Session Participants:
Chair: Eric Weisbard (University of Alabama, Tuscaloosa (AL))
Panelist: Joshua Clover (University of California, Davis (CA))
Panelist: Ann Powers (Independent Scholar)
Panelist: Greg Tate (tentative) (Independent Scholar)
Panelist: Eric Weisbard (University of Alabama, Tuscaloosa (AL))
Abstract: The intent of this panel is to honor and interrogate the “Riffs” portion of the Village Voice music section, as it developed under the editorship of Robert Christgau and subsequent music editors (including two members of this panel). Between the 1970s and early 2000s, when ownership of the paper passed to a group, New Times, hostile to such criticism, the weekly Voice music section offered a diverse set of contributors the opportunity to respond in the moment to popular music as it unfolded, in a manner that combined seeming opposites: erudition and off-the-cuff commentary; highly edited prose crafted into a distinct (and to some impenetrable) jargon; aesthetic appreciations presented with the tone of political statements. Each essay was called a “riff”– a perfect term, derived from jazz and pop, where an at first improvised pattern of sound can prove itself indelible. The Voice music section, as we knew it, is no more, but it fits this conference’s themes of reparations, imagination, and transformation to resurrect something of its unique cultural engagement at the American Studies Association annual meeting. Four veterans of the section will present interlocking riffs on common themes, topics to be chosen as the conference draws near, since ruminating on absolutely contemporaneous matters is a central aspect of the form. (Had the conference happened this year, arguably, themes might have included Katy Perry and the concept of the post-teen, discussed by Joshua Clover in a recent blog post for lanaturnerjournal.com, or Kanye West’s Beautiful Dark Twisted Fantasy as part of a year of notably unrepentant assholes, as discussed by Ann Powers in the Los Angeles Times.) We propose this structure: three topics, each of which will receive a riff written by three of the panelists and a commentary presented by a fourth. In sum, nine short riffs of about 6 minutes apiece and three comments of about 3 minutes apiece, the remainder of the panel time to be used for discussion between panelists and with the audience of the value of Voice type riffage in cultural analysis. How did this approach to writing, evolving as it did from the semi-academic confines of rock criticism, transform the popular? What areas of music, or debates within music, did its hornblowers most vividly imagine? And what reparations are due in both directions: overdue props for what the Voice covered when nobody else cared the same way and a billing statement from history on what never received newsprint?

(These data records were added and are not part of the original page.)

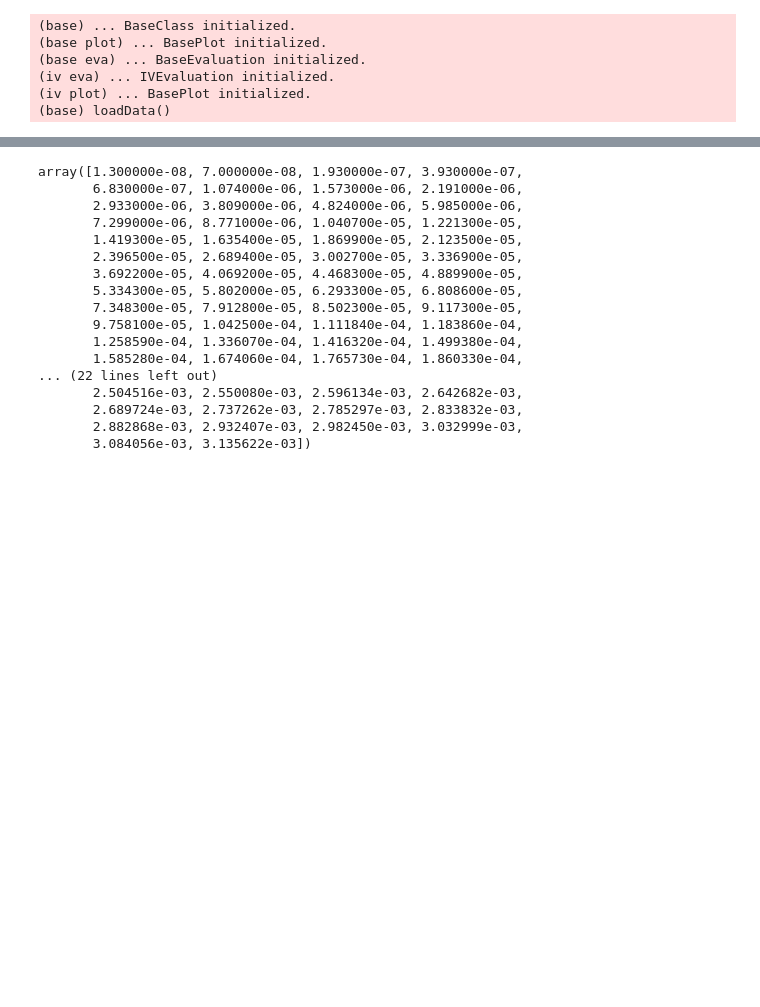
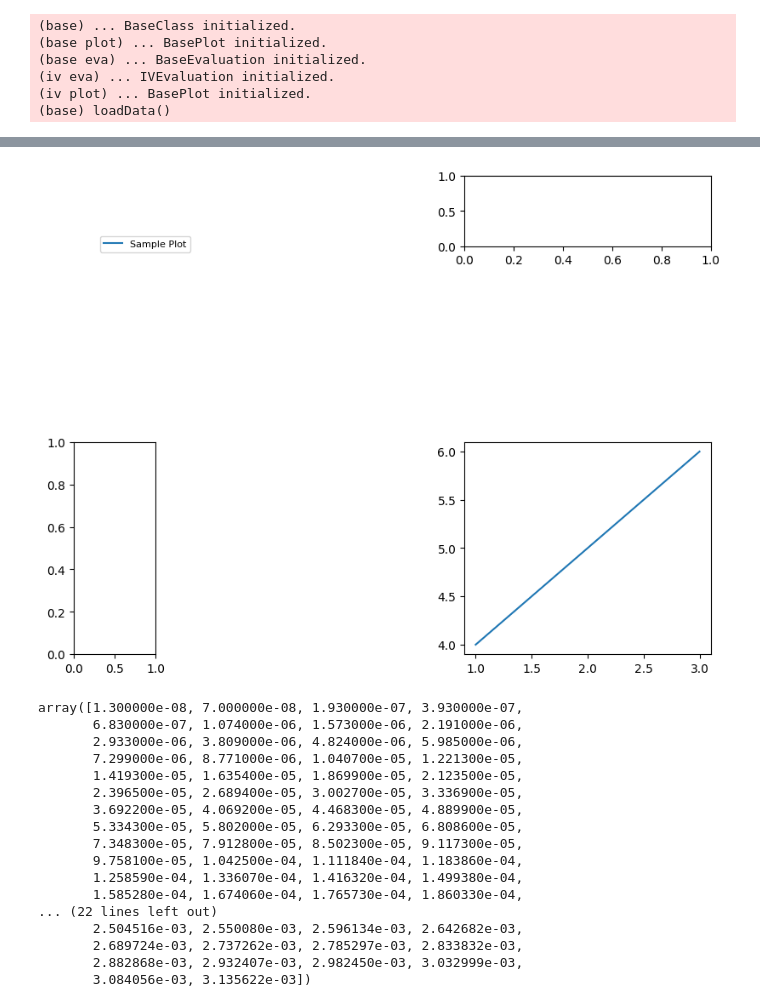
Before and after one commit to schmampf/p5control-bluefors-evaluation, a Jupyter notebook: 25 04 OI-25c-09/unbroken/Evaluation.ipynb, the cells around one changed output, grey strips where cells are left out. Drawn from its saved outputs; the diff is of its cells as text; code cells hidden in the pictures; blank space fills up the shorter version.

```diff
--- a/25 04 OI-25c-09/unbroken/Evaluation.ipynb
+++ b/25 04 OI-25c-09/unbroken/Evaluation.ipynb
@@ -426,3 +1441,32 @@ eva.fig_ididv_v(fig_nr=i+5)
+# %%
+from matplotlib.gridspec import GridSpec
+import matplotlib.pyplot as plt
+
+fig = plt.figure(num=0, figsize=(8, 6), dpi=100, constrained_layout=True)
+gs = GridSpec(2, 2, height_ratios=[1, 3], width_ratios=[1, 3], figure=fig)
+
+# Define subplots
+axs = {}
+axs[0, 1] = fig.add_subplot(gs[0, 1])  # Top-right
+axs[1, 0] = fig.add_subplot(gs[1, 0])  # Bottom-left
+axs[1, 1] = fig.add_subplot(gs[1, 1])  # Bottom-right
+
+# Add plots
+axs[1, 1].plot([1, 2, 3], [4, 5, 6], label="Sample Plot")
+axs[1, 1].legend(
+    ["Sample Plot"],
+    fontsize=8,
+    loc="center",
+    bbox_to_anchor=(0.15, 0.85),
+    bbox_transform=fig.transFigure,
+)
+
+# Adjust layout
+fig.subplots_adjust(left=0.1, right=0.9, top=0.9, bottom=0.1, wspace=0.2, hspace=0.2)
+
+plt.show()
+# %% [output]
+[figure, added]
 # %%
 eva.y_axis
 # %% [output]
```
Also changed, not shown: parts of 18 cells of this notebook.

Comments on this entry are closed.

Previous post:

Next post: